12:39 AM Fri, Sept. 21st

What you need to know about food allergies

Each year, millions of Americans have allergic reactions to food. Although most food allergies cause relatively mild and minor symptoms, some food allergies can cause severe reactions and may even be life-threatening.

There is no cure for food allergies. Strict avoidance of food allergens, as well as the early recognition and management of allergic reactions to food, is the best way to prevent serious health consequences.

To help Americans avoid the health risks posed by food allergens, Congress passed the Food Allergen Labeling and Consumer Protection Act of 2004. The law applies to all foods regulated by the U.S. Food and Drug Administration (FDA), both domestic and imported, that were labeled on or after Jan. 1, 2006. (The FDA regulates all foods except meat, poultry and certain egg products.)

Before this law, the labels of foods made from two or more ingredients were required to list all ingredients by their common, or usual, names. The names of some ingredients, however, do not clearly identify their source.

Now, the labels must clearly identify the source of all ingredients that are, or are derived from, the most common food allergens. As a result, food labels help allergic consumers to identify offending foods or ingredients so they can more easily avoid them.

While more than 160 foods can cause allergic reactions in people with food allergies, the law identifies the eight most common allergenic foods. These foods, which account for 90 percent of food allergic reactions and are the food sources from which many other ingredients are derived, are:

• Milk

• Eggs

• Fish (e.g., bass, flounder, cod)

• Crustacean shellfish (e.g., crab, lobster, shrimp)

• Tree nuts (e.g., almonds, walnuts, pecans)

• Peanuts

• Wheat

• Soybeans

Persons found to have a food allergy should learn to read labels and avoid the offending foods. They should also learn, in case of accidental ingestion, to recognize the early symptoms of an allergic reaction, and be properly educated on - and armed with - appropriate treatment measures.

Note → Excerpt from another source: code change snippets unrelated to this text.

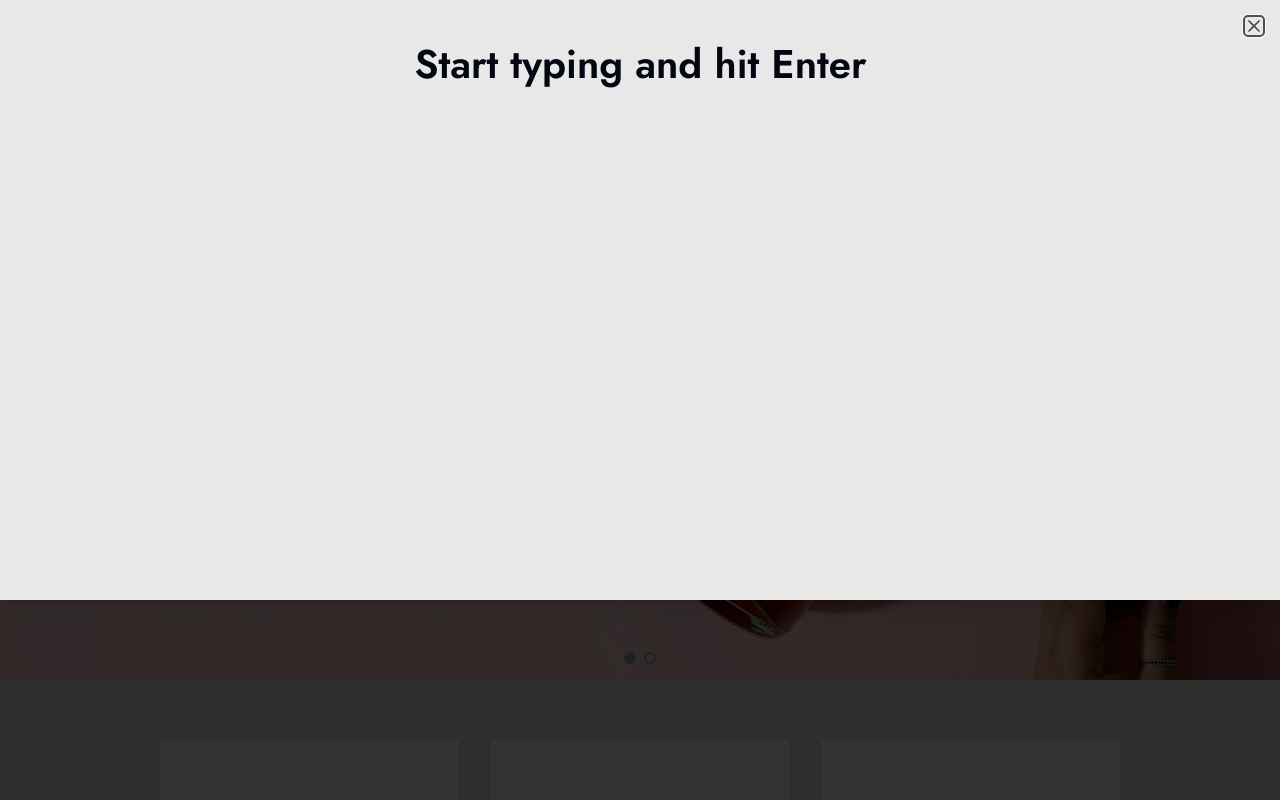
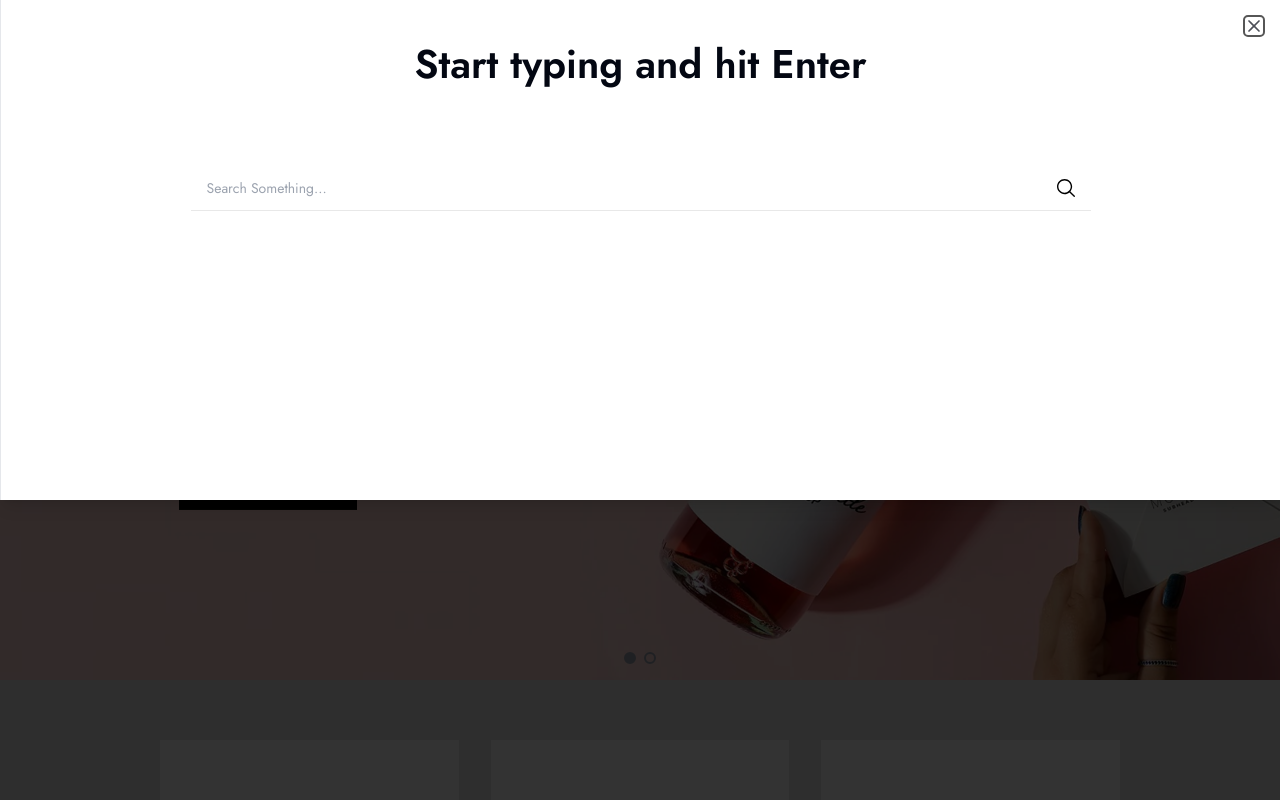
Before and after one commit to Shabnammammadova/Winne-Final-Project, a React (Vite) app: page / in a window 1280 px wide. Both pictures are taken after a click on the icon 999 px from the left and 39 px from the top of the page. Shown: the top 800 px of the page. Built offline with nearby package versions, Linux system fonts and the light colour scheme.

Commit message:
feat:searchbar/footer some changes added

```diff
--- a/src/components/shared/footer/index.tsx
+++ b/src/components/shared/footer/index.tsx
@@ -1,11 +1,12 @@
 import Logo from "../../../assets/images/logo.webp"
 import Message from "../../../assets/icons/message.svg"
+import Payment from "../../../assets/images/payment.webp"
 import { Dribbble, Instagram, Twitter, Youtube } from "lucide-react"
 
 
 export const Footer = () => {
     return (
-        <footer className="bg-white  pb-[40px] font-sans">
+        <footer className="bg-white font-sans">
             <div className="container">
                 <div className="2xs:flex-col 2xs:gap-16 lg:flex-row flex gap-24">
                     <div className="pt-[50px] 2xs:flex-col 2xs:items-center lg:items-start flex ">
@@ -65,6 +66,18 @@ export const Footer = () => {
                     </div>
                 </div>
             </div>
+            <div className="xs:mt-[60px] lg:mt-0 border-solid py-[26px] border-t-[1px]">
+                <div className="container">
+                    <div className="xs:flex-col xs:justify-center lg:flex lg:flex-row items-center lg:justify-between">
+                        <div className="xs:justify-center flex items-center font-sans text-sm">
+                            © Copyright 2025 | <p className="ml-[4px]">Winne By</p><p className="ml-[3px] text-slate-500 hover:underline"> EngoTheme.</p><p className="ml-[3px]"> Powered by Shopify.</p>
+                        </div>
+                        <div className="xs:flex xs:items-center xs:justify-center">
+                            <img src={Payment} alt="" />
+                        </div>
+                    </div>
+                </div>
+            </div>
         </footer>
 
     )
--- a/src/components/shared/navbar/Search.tsx
+++ b/src/components/shared/navbar/Search.tsx
@@ -6,16 +6,23 @@ import {
     SheetTrigger,
 } from "@/components/ui/sheet"
 import { Search } from "lucide-react"
+import Searchbar from "../../../assets/icons/searchbar.svg"
+
+
 export function SearchSide() {
     return (
-        <div className="transition-all">
+        <div className="transition-all bg-white">
             <Sheet>
                 <SheetTrigger asChild>
                     <Search className="transition-all" />
                 </SheetTrigger>
-                <SheetContent>
-                    <SheetHeader className="px-[15px] py-[30px]">
+                <SheetContent className="bg-white">
+                    <SheetHeader className="px-[15px] py-[30px] flex flex-col items-center justify-center">
                         <SheetTitle className="text-center text-[40px] font-semibold mt-0 leading-5 mb-[1rem] translate-y-0">Start typing and hit Enter</SheetTitle>
+                        <div className="flex items-center justify-center px-4 py-3 border-b border-[#e8e8e8] overflow-hidden w-full max-w-[900px]  h-[44px]mx-auto font-[sans-serif] pt-20">
+                            <input type="email" placeholder="Search Something..." className="w-full outline-none text-sm text-black font-sans bg-transparent " />
+                            <img src={Searchbar} alt="" className="cursor-pointer hover:fill-red-800" />
+                        </div>
                     </SheetHeader>
                 </SheetContent>
             </Sheet>
--- a/src/components/ui/sheet.tsx
+++ b/src/components/ui/sheet.tsx
@@ -36,9 +36,9 @@ const sheetVariants = cva(
         top: "inset-x-0 top-0 border-b data-[state=closed]:slide-out-to-top data-[state=open]:slide-in-from-top",
         bottom:
           "inset-x-0 bottom-0 border-t data-[state=closed]:slide-out-to-bottom data-[state=open]:slide-in-from-bottom",
-        left: "inset-y-0 left-0 h-[600px] w-full border-r data-[state=closed]:slide-out-to-left data-[state=open]:slide-in-from-left",
+        left: "inset-y-0 left-0 h-[500px] w-full border-r data-[state=closed]:slide-out-to-left data-[state=open]:slide-in-from-left",
         right:
-          "inset-y-0 top-0 h-[600px] w-full border-l data-[state=closed]:slide-out-to-top data-[state=open]:slide-in-from-to",
+          "inset-y-0 top-0 h-[500px] w-full border-l data-[state=closed]:slide-out-to-top data-[state=open]:slide-in-from-to",
       },
     },
     defaultVariants: {
--- a/src/pages/home/index.tsx
+++ b/src/pages/home/index.tsx
@@ -5,8 +5,6 @@ import { WineHero } from "./components/Hero2"
 import { HomeBlog } from "./components/Blog"
 import { SocialCard } from "./components/SocialCard"
 import { SwiperSlides } from "./components/Swiper"
-// import { SwiperSlide } from "./components/Swiper"
-
 
 
 const HomePage = () => {
```
Also changed, not shown: src/assets/icons/searchbar.svg (added), src/assets/images/payment.webp (added).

Persons with a known food allergy who begin experiencing symptoms while, or after, eating a food should initiate treatment immediately and go to a nearby emergency room if symptoms progress.